### WORK TO BE COMPLETED
The lines below may contain the word "strings". Please count those that do and give the number alone.

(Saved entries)

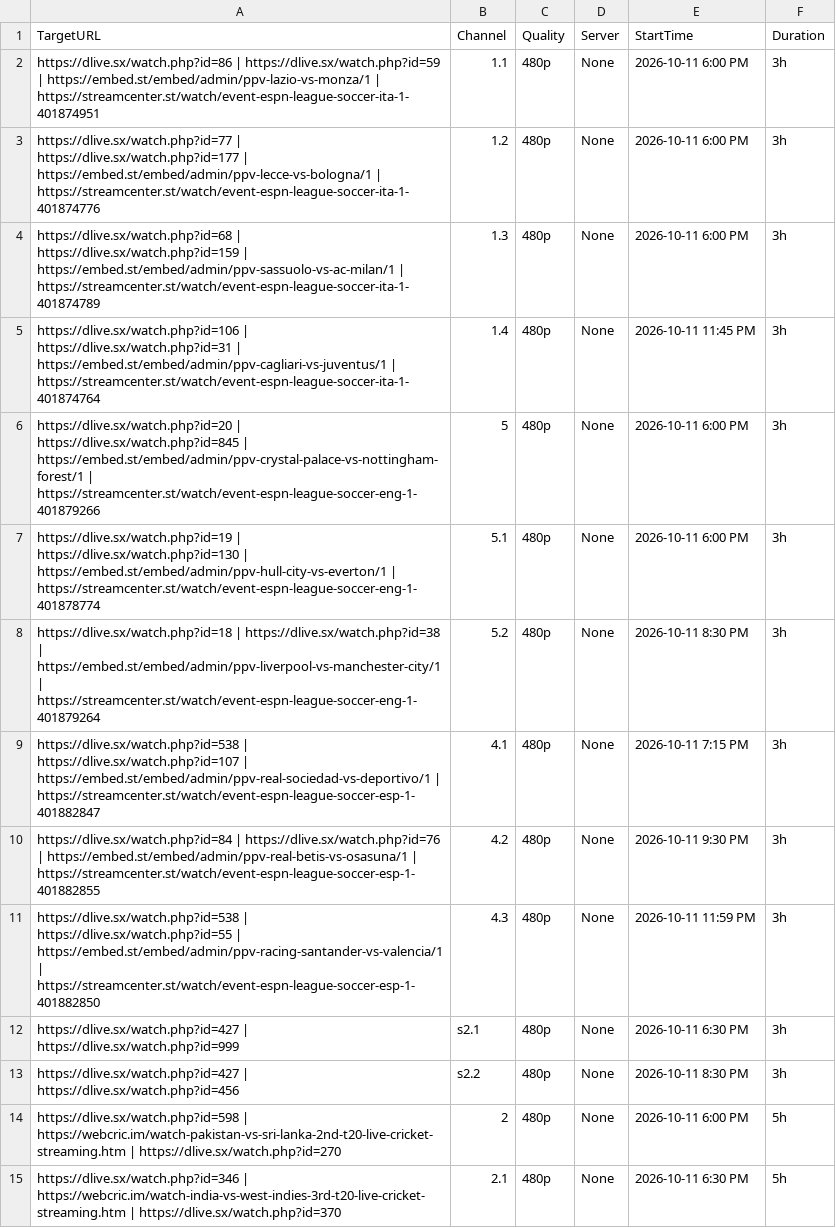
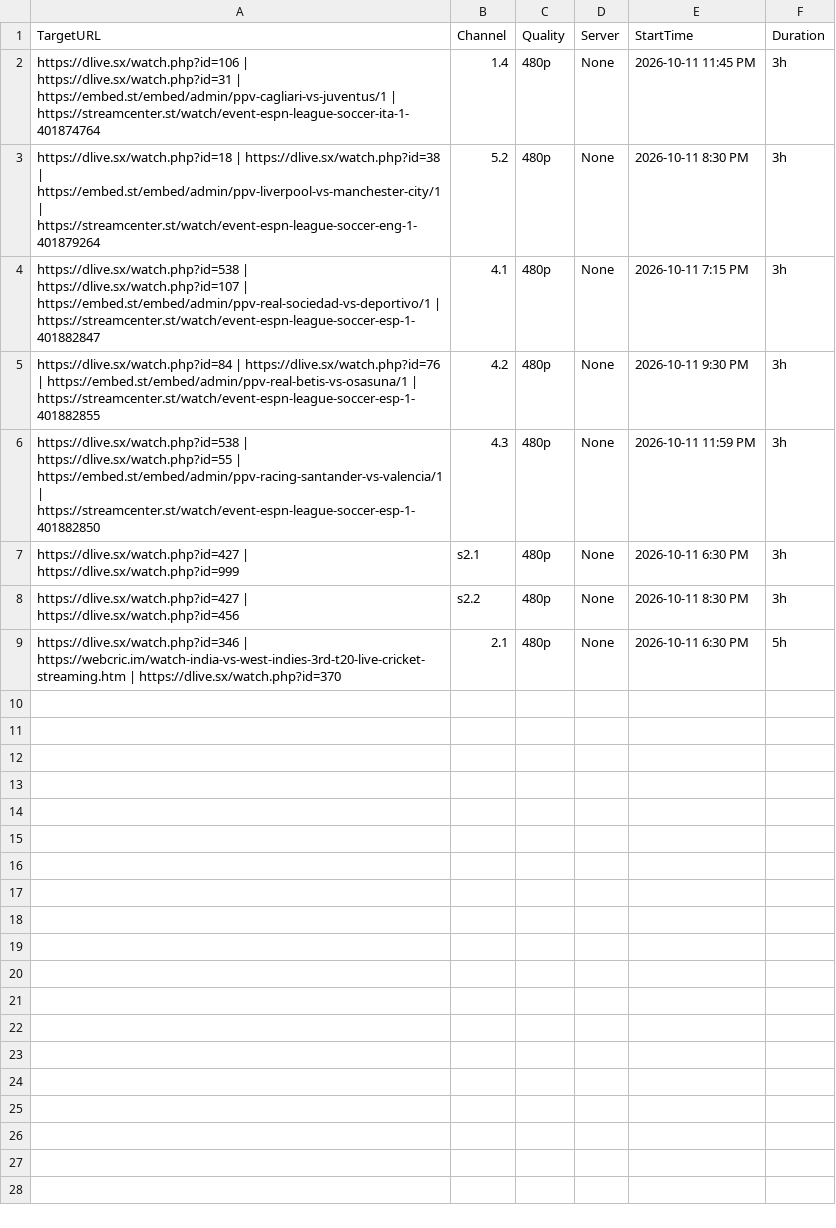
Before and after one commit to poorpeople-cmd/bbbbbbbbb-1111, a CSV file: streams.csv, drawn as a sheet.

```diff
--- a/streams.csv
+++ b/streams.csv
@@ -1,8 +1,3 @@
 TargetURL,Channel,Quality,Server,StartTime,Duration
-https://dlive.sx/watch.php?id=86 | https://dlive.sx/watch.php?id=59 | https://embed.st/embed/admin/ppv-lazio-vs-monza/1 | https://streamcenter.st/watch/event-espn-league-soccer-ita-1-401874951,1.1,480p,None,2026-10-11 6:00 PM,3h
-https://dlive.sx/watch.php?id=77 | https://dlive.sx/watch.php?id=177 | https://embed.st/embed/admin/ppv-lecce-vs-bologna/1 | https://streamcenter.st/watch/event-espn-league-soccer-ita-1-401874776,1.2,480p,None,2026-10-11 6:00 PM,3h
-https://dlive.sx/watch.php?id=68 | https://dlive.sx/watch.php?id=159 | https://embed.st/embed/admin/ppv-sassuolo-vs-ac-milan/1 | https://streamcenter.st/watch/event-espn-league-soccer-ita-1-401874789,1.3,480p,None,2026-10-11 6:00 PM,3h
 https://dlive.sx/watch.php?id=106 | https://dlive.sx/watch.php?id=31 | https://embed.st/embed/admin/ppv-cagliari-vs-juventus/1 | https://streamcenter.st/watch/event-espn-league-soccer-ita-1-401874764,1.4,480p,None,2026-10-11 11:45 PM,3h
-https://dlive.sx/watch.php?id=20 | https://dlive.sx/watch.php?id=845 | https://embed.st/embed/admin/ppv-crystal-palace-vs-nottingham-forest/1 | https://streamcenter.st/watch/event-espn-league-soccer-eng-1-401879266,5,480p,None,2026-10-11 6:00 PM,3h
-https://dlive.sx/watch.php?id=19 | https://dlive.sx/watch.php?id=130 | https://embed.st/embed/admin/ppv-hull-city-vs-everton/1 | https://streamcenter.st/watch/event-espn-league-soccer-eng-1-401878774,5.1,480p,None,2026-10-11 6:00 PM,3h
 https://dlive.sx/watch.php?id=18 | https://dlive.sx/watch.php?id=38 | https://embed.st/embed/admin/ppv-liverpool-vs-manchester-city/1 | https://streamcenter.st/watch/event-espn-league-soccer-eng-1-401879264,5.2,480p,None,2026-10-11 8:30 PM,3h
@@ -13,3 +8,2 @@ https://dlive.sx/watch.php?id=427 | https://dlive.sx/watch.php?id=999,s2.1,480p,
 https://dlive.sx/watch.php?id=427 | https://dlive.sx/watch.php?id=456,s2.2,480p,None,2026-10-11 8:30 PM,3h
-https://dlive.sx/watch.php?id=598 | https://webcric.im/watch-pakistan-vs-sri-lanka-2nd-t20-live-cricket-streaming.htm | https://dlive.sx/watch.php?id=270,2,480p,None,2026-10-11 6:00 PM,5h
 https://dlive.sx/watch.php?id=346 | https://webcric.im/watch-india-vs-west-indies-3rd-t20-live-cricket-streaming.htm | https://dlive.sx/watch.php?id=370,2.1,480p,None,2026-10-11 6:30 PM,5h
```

--

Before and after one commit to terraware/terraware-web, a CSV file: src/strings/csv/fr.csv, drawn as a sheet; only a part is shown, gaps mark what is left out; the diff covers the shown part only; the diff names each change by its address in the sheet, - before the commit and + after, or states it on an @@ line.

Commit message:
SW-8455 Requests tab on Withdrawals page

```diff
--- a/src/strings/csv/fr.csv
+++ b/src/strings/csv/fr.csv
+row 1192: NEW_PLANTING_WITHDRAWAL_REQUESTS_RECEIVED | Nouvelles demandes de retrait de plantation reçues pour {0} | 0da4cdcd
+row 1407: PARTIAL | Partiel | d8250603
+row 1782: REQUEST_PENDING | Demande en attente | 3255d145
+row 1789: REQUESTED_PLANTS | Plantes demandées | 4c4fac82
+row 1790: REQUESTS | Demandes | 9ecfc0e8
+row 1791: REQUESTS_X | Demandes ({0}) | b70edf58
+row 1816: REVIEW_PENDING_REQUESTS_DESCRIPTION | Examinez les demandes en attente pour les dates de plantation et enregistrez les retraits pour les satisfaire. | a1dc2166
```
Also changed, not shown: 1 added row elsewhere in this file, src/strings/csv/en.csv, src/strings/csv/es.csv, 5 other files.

### FINAL ANSWER
4